* DIRECTIONS FOR THIS TASK
Once the pictures are removed, output the remaining entries exactly as given.

++++ DATA SHOWN

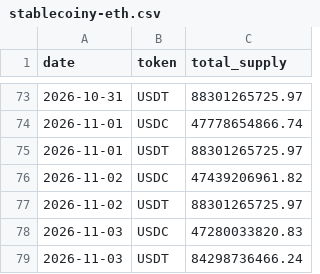
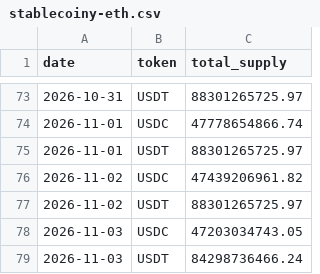
Before and after one commit to capitalflowai-app/capitalflowai-app.github.io, a CSV file: archiwum/stablecoiny-eth.csv, drawn as a sheet; only a part is shown, gaps mark what is left out.

```diff
--- a/archiwum/stablecoiny-eth.csv
+++ b/archiwum/stablecoiny-eth.csv
@@ -77,3 +77,3 @@ date,token,total_supply
 2026-11-02,USDT,88301265725.97
-2026-11-03,USDC,47280033820.83
+2026-11-03,USDC,47203034743.05
 2026-11-03,USDT,84298736466.24
```
Also changed, not shown: archiwum/binance-metrics.csv, 2 other files.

++++++++

* REPLY
Before and after one commit to capitalflowai-app/capitalflowai-app.github.io, a CSV file: archiwum/stablecoiny-eth.csv, drawn as a sheet; only a part is shown, gaps mark what is left out.

```diff
--- a/archiwum/stablecoiny-eth.csv
+++ b/archiwum/stablecoiny-eth.csv
@@ -77,3 +77,3 @@ date,token,total_supply
 2026-11-02,USDT,88301265725.97
-2026-11-03,USDC,47280033820.83
+2026-11-03,USDC,47203034743.05
 2026-11-03,USDT,84298736466.24
```
Also changed, not shown: archiwum/binance-metrics.csv, 2 other files.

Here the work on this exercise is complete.